Don’t get me wrong, there is no such thing as an entirely altruistic adopter. It’s about building a family and people come into it with an idea of how they want their family to be, which is fine but for me it must be about finding families for children, rather than children for families.
Back to the title of this article – of course there is a time to advocate for adoption, but for me all other avenues must be exhausted. Right now, it feels like the emphasis from central government is firmly on speeding up adoption and making sure there are lots of prospective adopters ready and waiting.
Family connection and life story
All the evidence shows that for children who are unable to live with their birth parents, close connection to birth family is of huge significance. The outcomes of children are going to be much better if they understand their place in the world as much as possible and can have a genuine link to at least some of their blood relatives.

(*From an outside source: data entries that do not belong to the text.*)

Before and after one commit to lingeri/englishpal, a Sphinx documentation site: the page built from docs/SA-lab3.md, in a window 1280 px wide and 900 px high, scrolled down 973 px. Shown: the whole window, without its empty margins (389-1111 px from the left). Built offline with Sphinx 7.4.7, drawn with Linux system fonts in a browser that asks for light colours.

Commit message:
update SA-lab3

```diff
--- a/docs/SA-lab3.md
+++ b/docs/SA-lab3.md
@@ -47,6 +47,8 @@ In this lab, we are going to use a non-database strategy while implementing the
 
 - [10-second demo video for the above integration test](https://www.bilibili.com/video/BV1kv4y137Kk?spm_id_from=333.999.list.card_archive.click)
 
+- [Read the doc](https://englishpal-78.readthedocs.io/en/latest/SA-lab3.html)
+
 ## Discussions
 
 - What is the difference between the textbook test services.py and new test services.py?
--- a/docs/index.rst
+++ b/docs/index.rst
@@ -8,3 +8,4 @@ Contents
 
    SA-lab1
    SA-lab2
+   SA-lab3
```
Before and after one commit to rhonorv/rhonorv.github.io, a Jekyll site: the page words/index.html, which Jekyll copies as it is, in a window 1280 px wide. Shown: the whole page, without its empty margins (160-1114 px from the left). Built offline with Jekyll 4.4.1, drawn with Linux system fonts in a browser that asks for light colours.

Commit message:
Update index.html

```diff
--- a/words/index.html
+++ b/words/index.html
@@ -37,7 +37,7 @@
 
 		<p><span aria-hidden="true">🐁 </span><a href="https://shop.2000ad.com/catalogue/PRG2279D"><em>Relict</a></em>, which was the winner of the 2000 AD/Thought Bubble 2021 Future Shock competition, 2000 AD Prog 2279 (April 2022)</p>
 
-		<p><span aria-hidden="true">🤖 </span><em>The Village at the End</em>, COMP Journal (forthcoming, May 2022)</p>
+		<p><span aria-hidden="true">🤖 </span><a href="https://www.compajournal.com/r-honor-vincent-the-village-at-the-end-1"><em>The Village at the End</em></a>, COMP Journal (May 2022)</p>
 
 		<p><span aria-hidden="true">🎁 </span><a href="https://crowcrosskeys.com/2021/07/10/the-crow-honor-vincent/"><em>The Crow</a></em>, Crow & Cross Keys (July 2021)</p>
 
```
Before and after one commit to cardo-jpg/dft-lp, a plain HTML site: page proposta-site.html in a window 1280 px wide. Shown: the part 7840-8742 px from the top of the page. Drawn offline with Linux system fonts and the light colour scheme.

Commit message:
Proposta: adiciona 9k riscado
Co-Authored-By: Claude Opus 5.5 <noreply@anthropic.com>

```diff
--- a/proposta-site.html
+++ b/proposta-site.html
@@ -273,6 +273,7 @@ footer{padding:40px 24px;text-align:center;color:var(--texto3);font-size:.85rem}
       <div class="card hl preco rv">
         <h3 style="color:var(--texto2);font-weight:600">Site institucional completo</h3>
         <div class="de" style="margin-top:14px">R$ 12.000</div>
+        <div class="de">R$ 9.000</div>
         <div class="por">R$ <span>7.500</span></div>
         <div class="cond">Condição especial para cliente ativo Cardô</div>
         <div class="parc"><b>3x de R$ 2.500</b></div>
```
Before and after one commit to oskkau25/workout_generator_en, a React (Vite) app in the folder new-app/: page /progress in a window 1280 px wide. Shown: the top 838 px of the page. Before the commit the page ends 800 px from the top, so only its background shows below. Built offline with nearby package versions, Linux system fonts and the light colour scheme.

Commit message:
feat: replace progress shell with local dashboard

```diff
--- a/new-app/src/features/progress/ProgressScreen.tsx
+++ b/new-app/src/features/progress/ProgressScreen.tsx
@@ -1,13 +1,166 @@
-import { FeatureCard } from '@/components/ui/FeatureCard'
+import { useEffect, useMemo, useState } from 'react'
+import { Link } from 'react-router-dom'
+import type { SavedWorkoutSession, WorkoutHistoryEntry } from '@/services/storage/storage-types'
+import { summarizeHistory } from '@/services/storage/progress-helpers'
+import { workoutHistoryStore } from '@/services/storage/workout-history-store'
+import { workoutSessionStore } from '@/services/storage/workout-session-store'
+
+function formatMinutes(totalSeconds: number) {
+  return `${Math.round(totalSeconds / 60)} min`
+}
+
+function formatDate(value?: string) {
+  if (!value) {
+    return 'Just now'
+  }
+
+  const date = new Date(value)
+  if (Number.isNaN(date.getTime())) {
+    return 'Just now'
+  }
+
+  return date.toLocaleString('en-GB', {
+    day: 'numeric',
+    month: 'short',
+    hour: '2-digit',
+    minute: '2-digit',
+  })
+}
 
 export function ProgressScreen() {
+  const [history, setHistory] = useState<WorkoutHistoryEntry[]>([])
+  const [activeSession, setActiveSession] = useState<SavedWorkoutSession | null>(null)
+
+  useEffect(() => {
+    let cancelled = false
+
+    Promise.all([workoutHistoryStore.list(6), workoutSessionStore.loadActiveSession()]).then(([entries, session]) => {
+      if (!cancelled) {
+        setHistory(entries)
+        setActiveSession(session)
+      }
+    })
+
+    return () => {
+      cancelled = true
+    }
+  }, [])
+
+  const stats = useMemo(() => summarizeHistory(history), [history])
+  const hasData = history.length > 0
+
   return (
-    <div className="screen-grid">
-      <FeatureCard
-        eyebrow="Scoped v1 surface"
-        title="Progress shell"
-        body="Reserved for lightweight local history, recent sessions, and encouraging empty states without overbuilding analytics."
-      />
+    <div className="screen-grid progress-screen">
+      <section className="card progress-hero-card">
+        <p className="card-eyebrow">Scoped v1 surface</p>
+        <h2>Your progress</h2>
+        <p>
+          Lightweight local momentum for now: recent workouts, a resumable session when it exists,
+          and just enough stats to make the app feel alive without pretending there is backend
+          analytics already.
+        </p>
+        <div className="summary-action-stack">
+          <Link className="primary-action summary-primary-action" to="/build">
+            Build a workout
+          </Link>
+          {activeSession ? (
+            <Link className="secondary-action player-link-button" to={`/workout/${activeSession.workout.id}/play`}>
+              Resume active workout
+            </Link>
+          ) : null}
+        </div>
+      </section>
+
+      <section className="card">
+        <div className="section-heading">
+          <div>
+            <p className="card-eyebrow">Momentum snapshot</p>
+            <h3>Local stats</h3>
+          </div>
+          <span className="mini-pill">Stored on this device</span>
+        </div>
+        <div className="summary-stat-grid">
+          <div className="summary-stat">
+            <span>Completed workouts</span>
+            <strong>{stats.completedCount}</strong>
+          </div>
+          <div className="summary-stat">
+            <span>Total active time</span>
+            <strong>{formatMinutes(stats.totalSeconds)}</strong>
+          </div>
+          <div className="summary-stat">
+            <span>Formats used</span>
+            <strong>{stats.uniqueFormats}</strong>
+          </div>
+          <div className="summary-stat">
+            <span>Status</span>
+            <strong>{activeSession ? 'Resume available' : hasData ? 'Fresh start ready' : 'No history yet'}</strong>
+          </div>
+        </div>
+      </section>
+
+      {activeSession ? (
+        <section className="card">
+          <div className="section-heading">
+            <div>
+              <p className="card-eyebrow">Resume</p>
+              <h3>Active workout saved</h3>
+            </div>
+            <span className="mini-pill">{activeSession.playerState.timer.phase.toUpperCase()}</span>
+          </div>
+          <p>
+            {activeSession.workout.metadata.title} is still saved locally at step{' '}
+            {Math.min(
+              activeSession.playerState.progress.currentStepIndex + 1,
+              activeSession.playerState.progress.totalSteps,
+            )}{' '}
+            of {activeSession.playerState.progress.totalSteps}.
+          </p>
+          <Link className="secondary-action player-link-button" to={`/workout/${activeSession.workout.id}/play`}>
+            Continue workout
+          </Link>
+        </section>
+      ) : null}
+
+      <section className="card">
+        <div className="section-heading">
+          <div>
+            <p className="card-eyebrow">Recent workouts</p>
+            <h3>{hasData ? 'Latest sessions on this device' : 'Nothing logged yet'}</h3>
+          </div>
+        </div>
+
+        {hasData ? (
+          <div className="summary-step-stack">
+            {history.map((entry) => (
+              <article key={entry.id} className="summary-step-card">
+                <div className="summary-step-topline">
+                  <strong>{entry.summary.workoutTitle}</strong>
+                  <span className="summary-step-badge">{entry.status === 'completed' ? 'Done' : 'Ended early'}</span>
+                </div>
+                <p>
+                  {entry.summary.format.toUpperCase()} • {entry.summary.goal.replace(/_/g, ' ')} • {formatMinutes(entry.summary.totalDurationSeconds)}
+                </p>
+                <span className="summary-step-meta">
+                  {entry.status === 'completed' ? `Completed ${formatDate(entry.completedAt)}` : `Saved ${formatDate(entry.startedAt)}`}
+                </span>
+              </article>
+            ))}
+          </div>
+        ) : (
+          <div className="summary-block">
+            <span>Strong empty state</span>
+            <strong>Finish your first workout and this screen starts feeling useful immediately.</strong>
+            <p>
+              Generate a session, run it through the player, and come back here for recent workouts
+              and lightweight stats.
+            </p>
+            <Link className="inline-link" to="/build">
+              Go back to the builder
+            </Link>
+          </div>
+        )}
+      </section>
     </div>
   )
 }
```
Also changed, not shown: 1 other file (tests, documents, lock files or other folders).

Often kinship carers aren’t supported anywhere near as much as they should be. It’s an amazing thing for grandparents, aunts and uncles or whoever to come forward and care for a child. For me, all such avenues should be properly explored and exhausted before adoption is considered.
As I’ve written before on this blog and in Adoption Today magazine, we’re working to establish as much birth family contact as is safe and possible. When adoption is the right option for a child, it has to be accompanied by serious life story work and contact.
As an adopter, it’s really hard getting your head around contact. It can feel scary and even threatening and I’d be lying if I said we didn’t sometimes find it daunting, but it has to come back to what is in the best interests of the child.
With a Government that is keen to boost adoption recruitment, it’s clear that adoption is being presented as the main solution for providing long term care for children who are unable to live with their birth parents. Unfortunately, there isn’t the commitment to provide good quality ongoing post-adoption support once children are placed. I believe this is storing up problems for the future.
I have no issue with adopters being recruited, but for me, we should be recruiting based on what prospective adopters can bring to children rather than the other way around. Then once people do adopt, they should be supported properly and given as much help as possible with life story and contact.
I’m a firm believer that adoption is an important part of the picture, but it’s certainly not a panacea. It has to sit at one end of a spectrum of options that are used to meet the complex and varied challenges of providing permanence to children who need it. That is why I’m not an adoption evangelist.